— EXERCISE GOAL —
Wherever a picture sits, omit it. Output the rest of the listing exactly.

— MATERIALS PROVIDED —
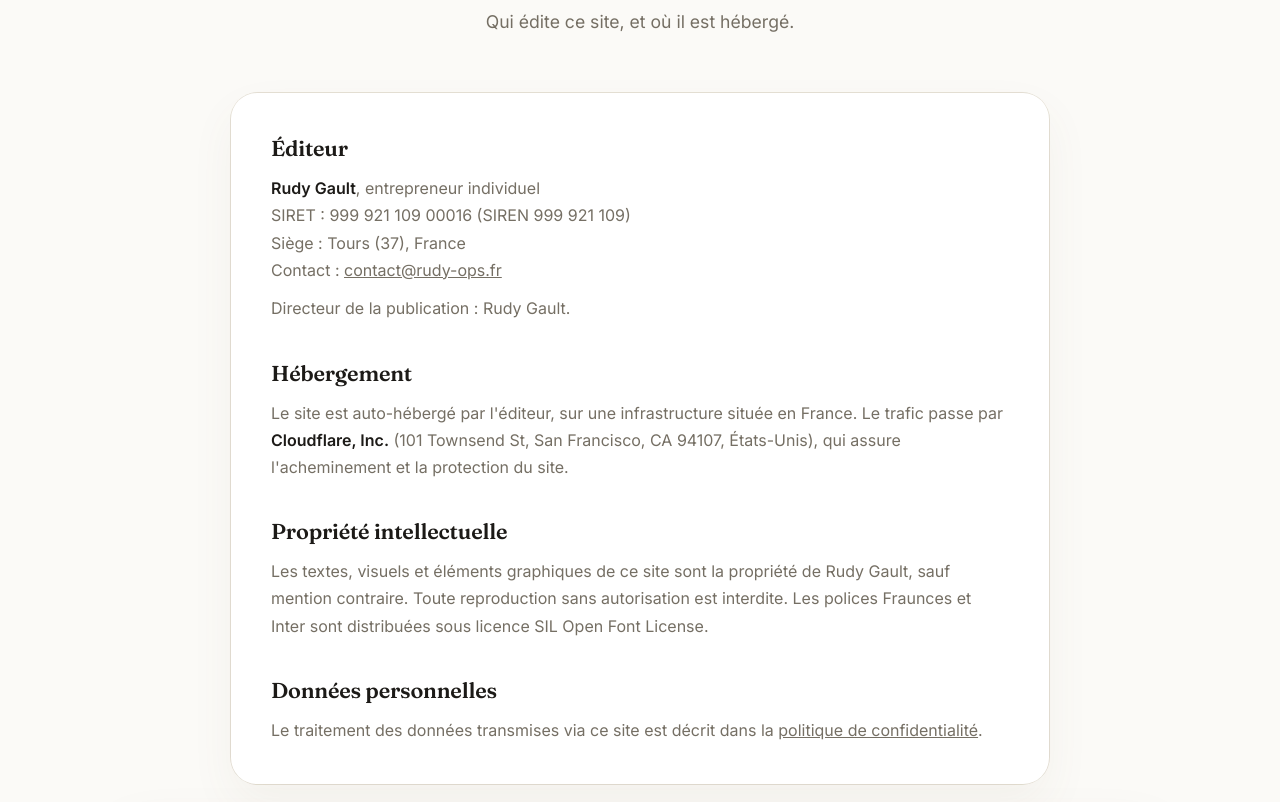
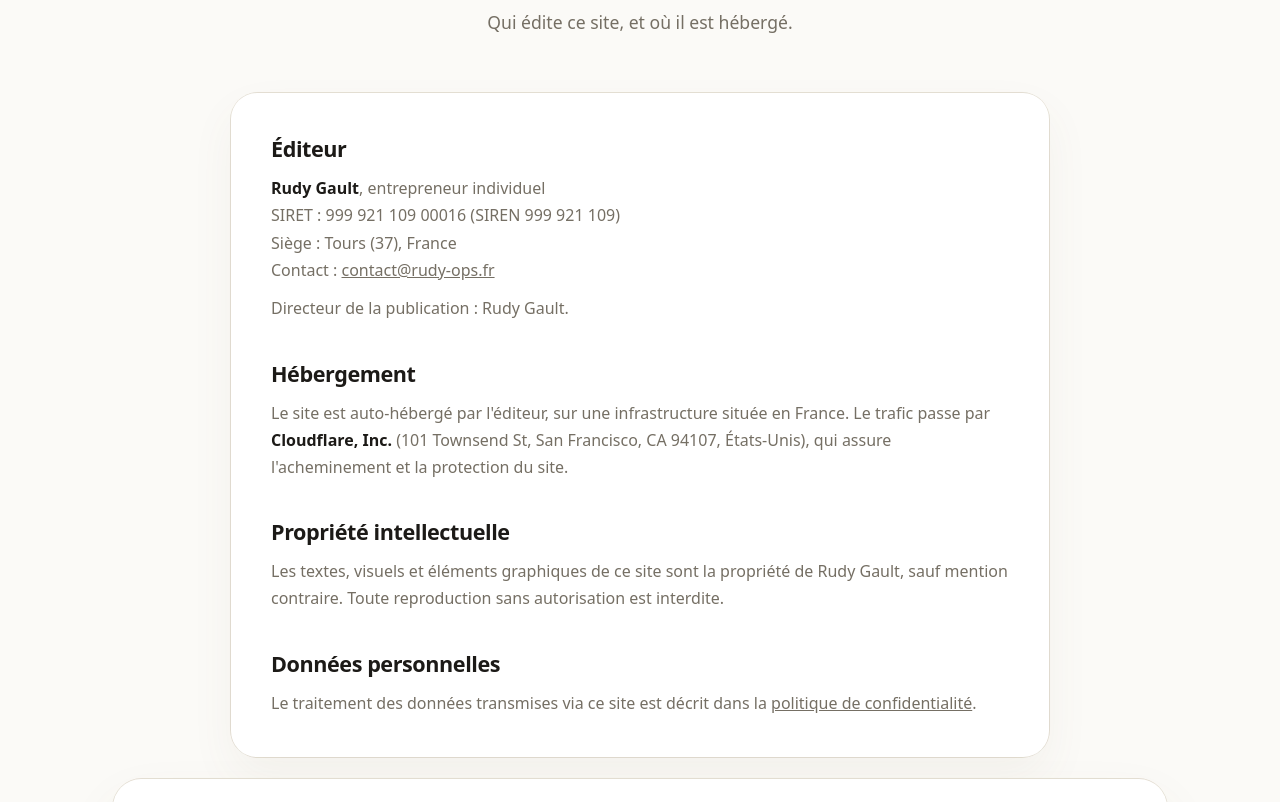
Before and after one commit to ECG-Rudy-Glt/rudy-ops, an Astro site: page /mentions-legales in a window 1280 px wide. Shown: the part 334-1136 px from the top of the page. Built offline with nearby package versions, Linux system fonts and the light colour scheme; Astro itself is replaced by a stand-in of ours.

Commit message:
design: police système standard à la place de Fraunces/Inter
Co-Authored-By: Claude Opus 5.5 <noreply@anthropic.com>

```diff
--- a/package.json
+++ b/package.json
@@ -14,8 +14,6 @@
   "dependencies": {
     "@astrojs/react": "^6.0.1",
     "@astrojs/sitemap": "^3.7.3",
-    "@fontsource-variable/fraunces": "^5.3.0",
-    "@fontsource-variable/inter": "^5.3.0",
     "@tailwindcss/vite": "^4.3.2",
     "@types/react": "^19.2.17",
     "@types/react-dom": "^19.2.3",
--- a/src/layouts/Layout.astro
+++ b/src/layouts/Layout.astro
@@ -1,6 +1,4 @@
 ---
-import "@fontsource-variable/fraunces/opsz.css";
-import "@fontsource-variable/inter";
 import "../styles/global.css";
 import Nav from "../components/Nav";
 import Footer from "../components/Footer";
--- a/src/pages/confidentialite.astro
+++ b/src/pages/confidentialite.astro
@@ -71,7 +71,7 @@ import Breadcrumb from "../components/Breadcrumb";
             Ce site ne dépose aucun cookie publicitaire ou de mesure d'audience, c'est pourquoi aucun bandeau de
             consentement n'est affiché. Seul votre choix de thème clair ou sombre est enregistré dans votre
             navigateur (stockage local), pour vous éviter de le refaire à chaque page. Cette information ne quitte
-            pas votre appareil. Les polices sont hébergées sur le site lui-même : aucun appel à Google Fonts.
+            pas votre appareil. Le site utilise les polices de votre appareil : aucun appel à un service de polices externe.
           </p>
           <p>
             Cloudflare peut déposer un cookie technique de sécurité (anti-robots), strictement nécessaire et exempté
--- a/src/pages/mentions-legales.astro
+++ b/src/pages/mentions-legales.astro
@@ -35,8 +35,7 @@ const ADDRESS = "Tours (37), France";
           <h2>Propriété intellectuelle</h2>
           <p>
             Les textes, visuels et éléments graphiques de ce site sont la propriété de Rudy Gault, sauf mention
-            contraire. Toute reproduction sans autorisation est interdite. Les polices Fraunces et Inter sont
-            distribuées sous licence SIL Open Font License.
+            contraire. Toute reproduction sans autorisation est interdite.
           </p>
 
           <h2>Données personnelles</h2>
--- a/src/styles/global.css
+++ b/src/styles/global.css
@@ -60,15 +60,13 @@
     margin: 0;
     background: var(--bg);
     color: var(--ink);
-    font-family: "Inter Variable", "Inter", "Segoe UI", system-ui, sans-serif;
+    font-family: system-ui, -apple-system, "Segoe UI", Roboto, "Helvetica Neue", Arial, sans-serif;
     -webkit-font-smoothing: antialiased;
   }
 
   h1, h2, h3 {
-    font-family: "Fraunces Variable", "Fraunces", Georgia, "Times New Roman", serif;
     font-weight: 600;
-    font-optical-sizing: auto;
-    letter-spacing: -0.01em;
+      letter-spacing: -0.02em;
     text-wrap: balance;
     color: var(--ink);
   }
```
Also changed, not shown: 1 other file.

— YOUR RESPONSE —
Before and after one commit to ECG-Rudy-Glt/rudy-ops, an Astro site: page /mentions-legales in a window 1280 px wide. Shown: the part 334-1136 px from the top of the page. Built offline with nearby package versions, Linux system fonts and the light colour scheme; Astro itself is replaced by a stand-in of ours.

Commit message:
design: police système standard à la place de Fraunces/Inter
Co-Authored-By: Claude Opus 5.5 <noreply@anthropic.com>

```diff
--- a/package.json
+++ b/package.json
@@ -14,8 +14,6 @@
   "dependencies": {
     "@astrojs/react": "^6.0.1",
     "@astrojs/sitemap": "^3.7.3",
-    "@fontsource-variable/fraunces": "^5.3.0",
-    "@fontsource-variable/inter": "^5.3.0",
     "@tailwindcss/vite": "^4.3.2",
     "@types/react": "^19.2.17",
     "@types/react-dom": "^19.2.3",
--- a/src/layouts/Layout.astro
+++ b/src/layouts/Layout.astro
@@ -1,6 +1,4 @@
 ---
-import "@fontsource-variable/fraunces/opsz.css";
-import "@fontsource-variable/inter";
 import "../styles/global.css";
 import Nav from "../components/Nav";
 import Footer from "../components/Footer";
--- a/src/pages/confidentialite.astro
+++ b/src/pages/confidentialite.astro
@@ -71,7 +71,7 @@ import Breadcrumb from "../components/Breadcrumb";
             Ce site ne dépose aucun cookie publicitaire ou de mesure d'audience, c'est pourquoi aucun bandeau de
             consentement n'est affiché. Seul votre choix de thème clair ou sombre est enregistré dans votre
             navigateur (stockage local), pour vous éviter de le refaire à chaque page. Cette information ne quitte
-            pas votre appareil. Les polices sont hébergées sur le site lui-même : aucun appel à Google Fonts.
+            pas votre appareil. Le site utilise les polices de votre appareil : aucun appel à un service de polices externe.
           </p>
           <p>
             Cloudflare peut déposer un cookie technique de sécurité (anti-robots), strictement nécessaire et exempté
--- a/src/pages/mentions-legales.astro
+++ b/src/pages/mentions-legales.astro
@@ -35,8 +35,7 @@ const ADDRESS = "Tours (37), France";
           <h2>Propriété intellectuelle</h2>
           <p>
             Les textes, visuels et éléments graphiques de ce site sont la propriété de Rudy Gault, sauf mention
-            contraire. Toute reproduction sans autorisation est interdite. Les polices Fraunces et Inter sont
-            distribuées sous licence SIL Open Font License.
+            contraire. Toute reproduction sans autorisation est interdite.
           </p>
 
           <h2>Données personnelles</h2>
--- a/src/styles/global.css
+++ b/src/styles/global.css
@@ -60,15 +60,13 @@
     margin: 0;
     background: var(--bg);
     color: var(--ink);
-    font-family: "Inter Variable", "Inter", "Segoe UI", system-ui, sans-serif;
+    font-family: system-ui, -apple-system, "Segoe UI", Roboto, "Helvetica Neue", Arial, sans-serif;
     -webkit-font-smoothing: antialiased;
   }
 
   h1, h2, h3 {
-    font-family: "Fraunces Variable", "Fraunces", Georgia, "Times New Roman", serif;
     font-weight: 600;
-    font-optical-sizing: auto;
-    letter-spacing: -0.01em;
+      letter-spacing: -0.02em;
     text-wrap: balance;
     color: var(--ink);
   }
```
Also changed, not shown: 1 other file.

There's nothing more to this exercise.